## [Exercise instructions]
Write the number of lines in the material below that contain "euros", with no other words.

## [Source material]
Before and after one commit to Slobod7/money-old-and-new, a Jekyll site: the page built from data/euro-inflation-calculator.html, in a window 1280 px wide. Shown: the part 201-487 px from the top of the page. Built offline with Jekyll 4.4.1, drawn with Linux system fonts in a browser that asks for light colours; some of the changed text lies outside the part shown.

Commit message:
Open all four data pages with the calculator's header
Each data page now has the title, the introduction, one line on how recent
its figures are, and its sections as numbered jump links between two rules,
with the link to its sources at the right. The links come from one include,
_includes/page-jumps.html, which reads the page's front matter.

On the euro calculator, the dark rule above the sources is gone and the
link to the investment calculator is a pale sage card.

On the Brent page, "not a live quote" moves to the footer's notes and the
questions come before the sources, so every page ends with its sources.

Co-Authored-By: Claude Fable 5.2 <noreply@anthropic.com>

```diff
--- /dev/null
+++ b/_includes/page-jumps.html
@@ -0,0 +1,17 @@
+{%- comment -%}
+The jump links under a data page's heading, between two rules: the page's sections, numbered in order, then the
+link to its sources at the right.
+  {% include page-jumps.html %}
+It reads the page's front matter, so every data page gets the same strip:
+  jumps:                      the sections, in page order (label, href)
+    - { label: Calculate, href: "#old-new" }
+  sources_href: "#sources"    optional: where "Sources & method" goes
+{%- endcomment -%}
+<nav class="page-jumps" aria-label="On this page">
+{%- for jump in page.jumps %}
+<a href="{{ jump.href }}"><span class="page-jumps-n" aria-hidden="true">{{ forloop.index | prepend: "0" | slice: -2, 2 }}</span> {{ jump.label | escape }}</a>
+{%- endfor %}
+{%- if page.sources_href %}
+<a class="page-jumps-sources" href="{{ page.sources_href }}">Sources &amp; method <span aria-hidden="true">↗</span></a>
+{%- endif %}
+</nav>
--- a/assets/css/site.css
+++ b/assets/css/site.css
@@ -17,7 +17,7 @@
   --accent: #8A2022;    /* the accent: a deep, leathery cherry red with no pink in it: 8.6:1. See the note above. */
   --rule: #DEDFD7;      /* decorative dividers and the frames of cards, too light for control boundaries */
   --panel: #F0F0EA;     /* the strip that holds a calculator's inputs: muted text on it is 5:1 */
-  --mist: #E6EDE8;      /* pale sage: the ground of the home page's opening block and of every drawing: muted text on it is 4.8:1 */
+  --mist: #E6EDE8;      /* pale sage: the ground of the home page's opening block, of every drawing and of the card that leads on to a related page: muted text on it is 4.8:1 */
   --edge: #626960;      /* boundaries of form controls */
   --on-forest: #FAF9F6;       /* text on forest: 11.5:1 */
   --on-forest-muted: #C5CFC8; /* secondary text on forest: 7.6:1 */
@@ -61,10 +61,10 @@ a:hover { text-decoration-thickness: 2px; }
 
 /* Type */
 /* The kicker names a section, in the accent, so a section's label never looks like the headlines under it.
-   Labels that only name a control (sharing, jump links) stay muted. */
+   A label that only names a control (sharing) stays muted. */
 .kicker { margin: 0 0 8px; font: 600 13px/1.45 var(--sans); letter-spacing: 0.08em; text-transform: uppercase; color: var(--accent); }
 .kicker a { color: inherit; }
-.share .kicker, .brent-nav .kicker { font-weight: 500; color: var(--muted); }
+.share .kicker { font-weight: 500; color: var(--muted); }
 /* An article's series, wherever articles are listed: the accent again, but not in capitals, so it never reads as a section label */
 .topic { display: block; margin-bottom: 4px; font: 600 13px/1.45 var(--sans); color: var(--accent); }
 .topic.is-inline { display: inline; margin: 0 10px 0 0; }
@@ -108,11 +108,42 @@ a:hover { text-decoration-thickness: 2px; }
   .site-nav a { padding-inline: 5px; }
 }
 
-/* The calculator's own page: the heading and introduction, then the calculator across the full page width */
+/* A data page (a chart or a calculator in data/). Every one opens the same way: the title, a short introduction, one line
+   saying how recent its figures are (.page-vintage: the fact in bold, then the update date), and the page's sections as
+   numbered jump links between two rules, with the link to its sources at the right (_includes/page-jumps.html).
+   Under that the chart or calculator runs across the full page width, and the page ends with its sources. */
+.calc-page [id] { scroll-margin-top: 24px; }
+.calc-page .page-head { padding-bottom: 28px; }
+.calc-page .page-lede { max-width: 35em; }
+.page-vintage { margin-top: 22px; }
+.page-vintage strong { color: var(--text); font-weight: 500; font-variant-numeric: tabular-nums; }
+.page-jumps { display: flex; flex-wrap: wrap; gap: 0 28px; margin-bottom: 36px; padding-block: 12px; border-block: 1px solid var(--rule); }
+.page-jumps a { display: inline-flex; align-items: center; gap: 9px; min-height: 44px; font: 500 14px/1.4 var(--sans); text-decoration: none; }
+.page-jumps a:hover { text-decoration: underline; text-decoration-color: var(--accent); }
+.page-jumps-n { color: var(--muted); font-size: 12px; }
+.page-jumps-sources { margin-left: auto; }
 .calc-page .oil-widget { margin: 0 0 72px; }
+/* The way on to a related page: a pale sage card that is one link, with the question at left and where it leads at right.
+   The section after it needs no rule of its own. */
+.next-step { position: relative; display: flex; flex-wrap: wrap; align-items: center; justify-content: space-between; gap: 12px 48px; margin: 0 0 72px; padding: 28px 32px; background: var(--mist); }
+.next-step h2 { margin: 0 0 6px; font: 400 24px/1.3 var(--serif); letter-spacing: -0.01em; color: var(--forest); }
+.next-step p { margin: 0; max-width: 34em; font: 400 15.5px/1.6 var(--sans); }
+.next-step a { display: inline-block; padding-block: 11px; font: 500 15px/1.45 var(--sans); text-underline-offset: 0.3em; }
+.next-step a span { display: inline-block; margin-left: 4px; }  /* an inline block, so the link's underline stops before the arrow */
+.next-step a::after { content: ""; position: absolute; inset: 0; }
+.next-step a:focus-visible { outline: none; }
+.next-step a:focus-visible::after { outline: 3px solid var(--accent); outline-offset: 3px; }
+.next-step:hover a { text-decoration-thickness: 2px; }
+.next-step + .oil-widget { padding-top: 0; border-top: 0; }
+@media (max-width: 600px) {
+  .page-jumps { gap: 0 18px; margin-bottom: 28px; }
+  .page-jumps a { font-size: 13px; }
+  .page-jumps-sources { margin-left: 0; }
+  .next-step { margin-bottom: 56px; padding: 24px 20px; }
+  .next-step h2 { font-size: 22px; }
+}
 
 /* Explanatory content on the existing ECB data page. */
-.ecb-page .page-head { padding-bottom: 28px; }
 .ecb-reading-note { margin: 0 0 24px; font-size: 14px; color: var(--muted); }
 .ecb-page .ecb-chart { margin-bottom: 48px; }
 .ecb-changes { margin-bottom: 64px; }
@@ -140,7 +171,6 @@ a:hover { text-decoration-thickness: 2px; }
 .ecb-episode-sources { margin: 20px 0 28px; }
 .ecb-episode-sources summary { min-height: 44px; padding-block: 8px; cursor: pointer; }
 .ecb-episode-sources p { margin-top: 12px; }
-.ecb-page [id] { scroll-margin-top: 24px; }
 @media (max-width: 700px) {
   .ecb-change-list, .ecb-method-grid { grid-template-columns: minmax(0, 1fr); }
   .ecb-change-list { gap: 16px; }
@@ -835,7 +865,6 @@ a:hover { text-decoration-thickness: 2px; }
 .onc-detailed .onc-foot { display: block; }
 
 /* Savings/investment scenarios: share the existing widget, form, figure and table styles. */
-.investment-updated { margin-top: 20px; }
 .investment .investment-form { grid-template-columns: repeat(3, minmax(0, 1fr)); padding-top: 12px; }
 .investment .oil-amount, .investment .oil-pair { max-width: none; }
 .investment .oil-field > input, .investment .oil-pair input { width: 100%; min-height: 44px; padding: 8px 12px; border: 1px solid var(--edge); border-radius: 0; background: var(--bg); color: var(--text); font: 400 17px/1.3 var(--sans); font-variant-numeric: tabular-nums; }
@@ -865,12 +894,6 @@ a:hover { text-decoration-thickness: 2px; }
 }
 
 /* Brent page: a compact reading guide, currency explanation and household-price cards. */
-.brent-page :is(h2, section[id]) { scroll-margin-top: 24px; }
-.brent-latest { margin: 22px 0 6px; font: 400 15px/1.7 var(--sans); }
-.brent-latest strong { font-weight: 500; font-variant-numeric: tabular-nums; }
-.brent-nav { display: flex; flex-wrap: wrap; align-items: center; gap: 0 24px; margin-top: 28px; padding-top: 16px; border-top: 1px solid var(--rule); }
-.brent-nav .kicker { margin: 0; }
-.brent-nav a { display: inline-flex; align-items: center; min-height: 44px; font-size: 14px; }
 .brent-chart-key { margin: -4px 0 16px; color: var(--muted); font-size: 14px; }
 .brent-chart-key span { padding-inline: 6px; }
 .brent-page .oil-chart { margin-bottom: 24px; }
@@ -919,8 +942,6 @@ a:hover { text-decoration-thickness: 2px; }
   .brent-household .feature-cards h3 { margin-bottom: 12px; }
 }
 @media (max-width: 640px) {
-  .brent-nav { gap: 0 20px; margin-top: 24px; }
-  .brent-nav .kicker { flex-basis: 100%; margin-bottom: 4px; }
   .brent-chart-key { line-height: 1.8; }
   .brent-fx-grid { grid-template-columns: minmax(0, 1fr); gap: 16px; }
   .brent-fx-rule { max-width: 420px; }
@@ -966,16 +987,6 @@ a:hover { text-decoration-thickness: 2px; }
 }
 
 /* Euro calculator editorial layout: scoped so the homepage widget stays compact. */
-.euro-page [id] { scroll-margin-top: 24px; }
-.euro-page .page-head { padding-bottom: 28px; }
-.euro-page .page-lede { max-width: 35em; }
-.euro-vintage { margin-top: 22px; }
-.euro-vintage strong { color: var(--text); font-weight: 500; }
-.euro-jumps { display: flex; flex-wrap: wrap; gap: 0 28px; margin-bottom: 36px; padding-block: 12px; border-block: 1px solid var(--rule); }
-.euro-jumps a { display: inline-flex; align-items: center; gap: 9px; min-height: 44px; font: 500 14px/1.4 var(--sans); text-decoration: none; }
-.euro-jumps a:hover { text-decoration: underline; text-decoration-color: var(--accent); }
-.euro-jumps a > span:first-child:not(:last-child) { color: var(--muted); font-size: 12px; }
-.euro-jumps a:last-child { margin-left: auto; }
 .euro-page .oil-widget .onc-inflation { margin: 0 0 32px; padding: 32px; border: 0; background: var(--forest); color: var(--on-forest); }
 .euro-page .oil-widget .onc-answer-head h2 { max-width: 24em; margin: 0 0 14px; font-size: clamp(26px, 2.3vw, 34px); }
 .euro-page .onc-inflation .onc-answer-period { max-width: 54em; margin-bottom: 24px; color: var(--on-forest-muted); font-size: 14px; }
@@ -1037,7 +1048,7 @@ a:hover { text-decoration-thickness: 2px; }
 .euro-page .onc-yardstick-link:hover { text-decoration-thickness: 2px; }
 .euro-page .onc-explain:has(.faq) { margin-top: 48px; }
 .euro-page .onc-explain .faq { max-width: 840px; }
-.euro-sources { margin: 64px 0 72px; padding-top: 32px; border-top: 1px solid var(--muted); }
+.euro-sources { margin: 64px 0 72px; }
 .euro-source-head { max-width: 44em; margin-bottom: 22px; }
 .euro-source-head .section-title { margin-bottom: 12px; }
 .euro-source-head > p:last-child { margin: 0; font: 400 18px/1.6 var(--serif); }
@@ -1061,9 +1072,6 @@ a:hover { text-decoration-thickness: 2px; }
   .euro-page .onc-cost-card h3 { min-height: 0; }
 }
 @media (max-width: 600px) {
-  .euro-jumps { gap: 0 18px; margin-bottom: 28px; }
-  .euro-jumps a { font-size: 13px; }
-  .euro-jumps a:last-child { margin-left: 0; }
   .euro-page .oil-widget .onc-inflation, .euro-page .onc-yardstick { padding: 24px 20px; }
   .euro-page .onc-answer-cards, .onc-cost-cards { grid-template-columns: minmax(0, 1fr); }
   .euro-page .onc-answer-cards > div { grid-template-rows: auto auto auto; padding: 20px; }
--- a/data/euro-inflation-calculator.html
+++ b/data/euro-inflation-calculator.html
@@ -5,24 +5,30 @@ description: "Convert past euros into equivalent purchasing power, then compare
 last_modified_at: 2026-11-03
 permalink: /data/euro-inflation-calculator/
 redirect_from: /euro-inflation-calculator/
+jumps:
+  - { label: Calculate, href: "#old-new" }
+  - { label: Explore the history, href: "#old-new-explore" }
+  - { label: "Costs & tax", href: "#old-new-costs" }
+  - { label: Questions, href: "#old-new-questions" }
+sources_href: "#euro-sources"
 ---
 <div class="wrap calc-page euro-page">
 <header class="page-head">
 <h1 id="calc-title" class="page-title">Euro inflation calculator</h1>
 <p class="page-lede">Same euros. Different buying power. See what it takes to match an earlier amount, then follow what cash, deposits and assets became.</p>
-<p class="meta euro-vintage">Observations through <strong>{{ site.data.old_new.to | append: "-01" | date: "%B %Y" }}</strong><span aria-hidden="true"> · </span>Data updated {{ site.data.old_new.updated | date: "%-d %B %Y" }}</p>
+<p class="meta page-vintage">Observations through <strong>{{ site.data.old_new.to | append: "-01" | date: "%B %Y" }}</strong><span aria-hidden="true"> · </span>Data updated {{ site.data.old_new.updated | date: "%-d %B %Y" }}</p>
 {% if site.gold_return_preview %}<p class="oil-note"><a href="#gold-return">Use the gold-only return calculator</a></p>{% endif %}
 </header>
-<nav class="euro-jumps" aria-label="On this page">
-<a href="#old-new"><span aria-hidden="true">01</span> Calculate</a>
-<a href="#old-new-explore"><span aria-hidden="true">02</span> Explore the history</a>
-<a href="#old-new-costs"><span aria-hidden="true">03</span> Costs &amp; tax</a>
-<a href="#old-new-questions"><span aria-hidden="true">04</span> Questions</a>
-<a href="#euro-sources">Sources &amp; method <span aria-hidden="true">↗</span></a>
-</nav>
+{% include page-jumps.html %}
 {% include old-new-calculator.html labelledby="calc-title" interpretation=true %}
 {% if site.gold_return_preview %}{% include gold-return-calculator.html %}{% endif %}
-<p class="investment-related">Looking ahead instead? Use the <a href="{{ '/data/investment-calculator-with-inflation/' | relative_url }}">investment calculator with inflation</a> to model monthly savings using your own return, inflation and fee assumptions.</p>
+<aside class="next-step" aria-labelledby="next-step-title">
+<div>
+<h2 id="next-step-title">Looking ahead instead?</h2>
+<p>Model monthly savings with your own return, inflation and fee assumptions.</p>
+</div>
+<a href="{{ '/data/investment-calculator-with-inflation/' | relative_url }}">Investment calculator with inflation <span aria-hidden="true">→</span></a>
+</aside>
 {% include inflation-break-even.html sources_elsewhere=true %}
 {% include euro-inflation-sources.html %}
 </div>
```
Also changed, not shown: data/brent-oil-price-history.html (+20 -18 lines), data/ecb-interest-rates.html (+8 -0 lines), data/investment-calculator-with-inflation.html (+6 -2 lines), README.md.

## [Exercise result]
2